#### [PROBLEM STATEMENT]
Below are some records: retype them all exactly, but not the pictures.

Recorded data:

*** Block opens ***

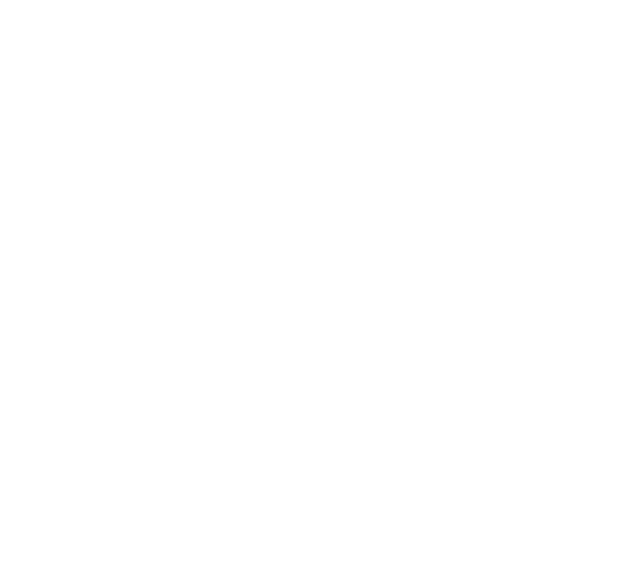
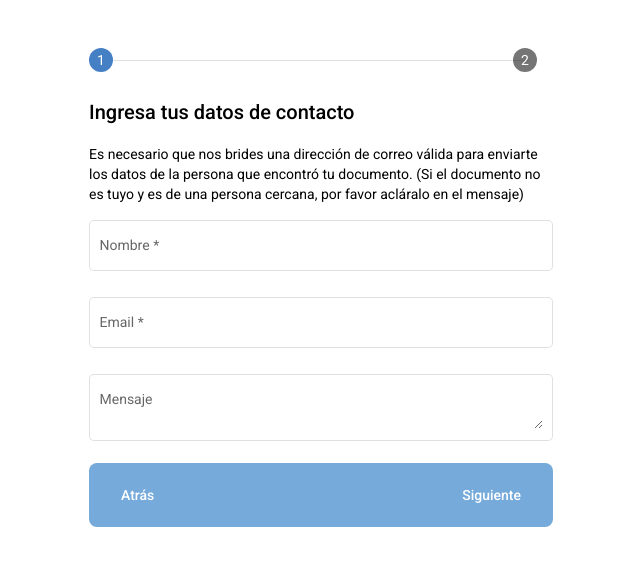
Before and after one commit to federico1818/encontretudocumento-web, an Angular app: page /document/1/request/create in a window 1280 px wide. Shown: the top 566 px of the page, without its empty margins (319-959 px from the left). Built offline with nearby package versions, Linux system fonts and the light colour scheme.

Commit message:
document request message

```diff
--- a/src/app/document/pages/document-create/document-create.component.html
+++ b/src/app/document/pages/document-create/document-create.component.html
@@ -1,5 +1,5 @@
 <div class="page container">
-    <mat-horizontal-stepper linear class="mat-horizontal-stepper-document">
+    <mat-horizontal-stepper linear>
         <mat-step [stepControl]="documentTypeForm">
             <h2>Selecciona qué tipo de documento encontraste</h2>
             <form [formGroup]="documentTypeForm">
@@ -42,7 +42,7 @@
         <mat-step [stepControl]="documentForm">
             <h2>Subí una imagen del documento</h2>
             <p>
-                Asegúrate que se vean con claridad el número y/o el rostro de lo persona
+                Asegúrate que se vean con claridad el número y/o el rostro de la persona
                 antes de enviar la foto.
             </p>
             <form [formGroup]="documentImageForm">
--- a/src/app/document/pages/document-request-create/document-request-create.component.html
+++ b/src/app/document/pages/document-request-create/document-request-create.component.html
@@ -0,0 +1,47 @@
+<div class="page container">
+    <mat-horizontal-stepper linear>
+        <mat-step [stepControl]="requestContactForm">
+            <h2>Ingresa tus datos de contacto</h2>
+            <p>
+                Es necesario que nos brides una dirección de correo válida para enviarte
+                los datos de la persona que encontró tu documento.
+                (Si el documento no es tuyo y es de una persona cercana, por favor acláralo en el mensaje)
+            </p>
+            <form [formGroup]="requestContactForm">
+                <mat-form-field appearance="outline">
+                    <mat-label>Nombre</mat-label>
+                    <input matInput type="text" formControlName="name">
+                    <mat-error *ngIf="requestContactForm.controls.name.hasError('required')">El nombre es obligatorio</mat-error>
+                </mat-form-field>
+                <mat-form-field appearance="outline">
+                    <mat-label>Email</mat-label>
+                    <input matInput type="email" formControlName="email">
+                    <mat-error *ngIf="requestContactForm.controls.email.hasError('required')">El email es obligatorio</mat-error>
+                    <mat-error *ngIf="requestContactForm.controls.email.hasError('email')">Debes ingresar un email válido</mat-error>
+                </mat-form-field>
+                <mat-form-field appearance="outline">
+                    <mat-label>Mensaje</mat-label>
+                    <textarea matInput formControlName="message"></textarea>
+                </mat-form-field>
+                <mat-toolbar color="primary" fxLayout="row" fxLayoutAlign="space-between center">
+                    <a routerLink="../" mat-button aria-label="Back">Atrás</a>
+                    <button mat-button matStepperNext type="submit">Siguiente</button>
+                </mat-toolbar>
+            </form>
+        </mat-step>
+        <mat-step>
+            <h2>Resumen</h2>
+            <p>
+                {{ requestContactForm.get('name').value }}, te pondremos en contacto con la persona que ha encontrado el <strong>{{ post.type }} {{ post.number }}</strong> enviándote sus datos
+                a la dirección de correo que nos proporcionaste: <strong>{{ requestContactForm.get('email').value }}</strong>
+            </p>
+            <p>
+                Revisa si los datos son válidos (si no es así, puedes volver atrás para editarlos).
+            </p>
+            <div fxLayout="row" fxLayoutAlign="space-between center">
+                <button mat-button matStepperPrevious>Back</button>
+                <button mat-raised-button color="primary" (click)="onSubmit()">Enviar</button>
+            </div>
+        </mat-step>
+    </mat-horizontal-stepper>
+</div>
--- a/src/app/document/pages/document-request-create/document-request-create.component.ts
+++ b/src/app/document/pages/document-request-create/document-request-create.component.ts
@@ -1,4 +1,8 @@
 import { Component, OnInit } from '@angular/core'
+import { FormBuilder, Validators } from '@angular/forms'
+import { ActivatedRoute } from '@angular/router'
+import { Post } from 'src/app/core/post'
+import { PostService } from 'src/app/post/services/post.service'
 
 @Component({
     selector: 'app-document-request-create',
@@ -7,10 +11,24 @@
 })
 
 export class DocumentRequestCreateComponent implements OnInit {
+    public post: Post
 
-    constructor() { }
+    public requestContactForm = this.fb.group({
+        name: ['', [Validators.required]],
+        email: ['', [Validators.required, Validators.email]],
+        message: ['', []]
+    })
+
+    constructor(
+        protected route: ActivatedRoute,
+        protected fb: FormBuilder,
+        protected postService: PostService
+    ) {}
 
     ngOnInit(): void {
+        this.route.params.subscribe(params => {
+            this.post = this.postService.find(params['id'])
+        })
     }
 
 }
--- a/src/app/document/pages/document-request/document-request.component.html
+++ b/src/app/document/pages/document-request/document-request.component.html
@@ -15,7 +15,7 @@
         <a routerLink="/" mat-button aria-label="Back">
             Cancelar
         </a>
-        <a routerLink="./create" mat-flat-button aria-label="Next">
+        <a routerLink="create" mat-flat-button aria-label="Next">
             Avanzar
         </a>
     </div>
```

*** Block closes ***

#### [OUTPUT BELOW]
Before and after one commit to federico1818/encontretudocumento-web, an Angular app: page /document/1/request/create in a window 1280 px wide. Shown: the top 566 px of the page, without its empty margins (319-959 px from the left). Built offline with nearby package versions, Linux system fonts and the light colour scheme.

Commit message:
document request message

```diff
--- a/src/app/document/pages/document-create/document-create.component.html
+++ b/src/app/document/pages/document-create/document-create.component.html
@@ -1,5 +1,5 @@
 <div class="page container">
-    <mat-horizontal-stepper linear class="mat-horizontal-stepper-document">
+    <mat-horizontal-stepper linear>
         <mat-step [stepControl]="documentTypeForm">
             <h2>Selecciona qué tipo de documento encontraste</h2>
             <form [formGroup]="documentTypeForm">
@@ -42,7 +42,7 @@
         <mat-step [stepControl]="documentForm">
             <h2>Subí una imagen del documento</h2>
             <p>
-                Asegúrate que se vean con claridad el número y/o el rostro de lo persona
+                Asegúrate que se vean con claridad el número y/o el rostro de la persona
                 antes de enviar la foto.
             </p>
             <form [formGroup]="documentImageForm">
--- a/src/app/document/pages/document-request-create/document-request-create.component.html
+++ b/src/app/document/pages/document-request-create/document-request-create.component.html
@@ -0,0 +1,47 @@
+<div class="page container">
+    <mat-horizontal-stepper linear>
+        <mat-step [stepControl]="requestContactForm">
+            <h2>Ingresa tus datos de contacto</h2>
+            <p>
+                Es necesario que nos brides una dirección de correo válida para enviarte
+                los datos de la persona que encontró tu documento.
+                (Si el documento no es tuyo y es de una persona cercana, por favor acláralo en el mensaje)
+            </p>
+            <form [formGroup]="requestContactForm">
+                <mat-form-field appearance="outline">
+                    <mat-label>Nombre</mat-label>
+                    <input matInput type="text" formControlName="name">
+                    <mat-error *ngIf="requestContactForm.controls.name.hasError('required')">El nombre es obligatorio</mat-error>
+                </mat-form-field>
+                <mat-form-field appearance="outline">
+                    <mat-label>Email</mat-label>
+                    <input matInput type="email" formControlName="email">
+                    <mat-error *ngIf="requestContactForm.controls.email.hasError('required')">El email es obligatorio</mat-error>
+                    <mat-error *ngIf="requestContactForm.controls.email.hasError('email')">Debes ingresar un email válido</mat-error>
+                </mat-form-field>
+                <mat-form-field appearance="outline">
+                    <mat-label>Mensaje</mat-label>
+                    <textarea matInput formControlName="message"></textarea>
+                </mat-form-field>
+                <mat-toolbar color="primary" fxLayout="row" fxLayoutAlign="space-between center">
+                    <a routerLink="../" mat-button aria-label="Back">Atrás</a>
+                    <button mat-button matStepperNext type="submit">Siguiente</button>
+                </mat-toolbar>
+            </form>
+        </mat-step>
+        <mat-step>
+            <h2>Resumen</h2>
+            <p>
+                {{ requestContactForm.get('name').value }}, te pondremos en contacto con la persona que ha encontrado el <strong>{{ post.type }} {{ post.number }}</strong> enviándote sus datos
+                a la dirección de correo que nos proporcionaste: <strong>{{ requestContactForm.get('email').value }}</strong>
+            </p>
+            <p>
+                Revisa si los datos son válidos (si no es así, puedes volver atrás para editarlos).
+            </p>
+            <div fxLayout="row" fxLayoutAlign="space-between center">
+                <button mat-button matStepperPrevious>Back</button>
+                <button mat-raised-button color="primary" (click)="onSubmit()">Enviar</button>
+            </div>
+        </mat-step>
+    </mat-horizontal-stepper>
+</div>
--- a/src/app/document/pages/document-request-create/document-request-create.component.ts
+++ b/src/app/document/pages/document-request-create/document-request-create.component.ts
@@ -1,4 +1,8 @@
 import { Component, OnInit } from '@angular/core'
+import { FormBuilder, Validators } from '@angular/forms'
+import { ActivatedRoute } from '@angular/router'
+import { Post } from 'src/app/core/post'
+import { PostService } from 'src/app/post/services/post.service'
 
 @Component({
     selector: 'app-document-request-create',
@@ -7,10 +11,24 @@
 })
 
 export class DocumentRequestCreateComponent implements OnInit {
+    public post: Post
 
-    constructor() { }
+    public requestContactForm = this.fb.group({
+        name: ['', [Validators.required]],
+        email: ['', [Validators.required, Validators.email]],
+        message: ['', []]
+    })
+
+    constructor(
+        protected route: ActivatedRoute,
+        protected fb: FormBuilder,
+        protected postService: PostService
+    ) {}
 
     ngOnInit(): void {
+        this.route.params.subscribe(params => {
+            this.post = this.postService.find(params['id'])
+        })
     }
 
 }
--- a/src/app/document/pages/document-request/document-request.component.html
+++ b/src/app/document/pages/document-request/document-request.component.html
@@ -15,7 +15,7 @@
         <a routerLink="/" mat-button aria-label="Back">
             Cancelar
         </a>
-        <a routerLink="./create" mat-flat-button aria-label="Next">
+        <a routerLink="create" mat-flat-button aria-label="Next">
             Avanzar
         </a>
     </div>
```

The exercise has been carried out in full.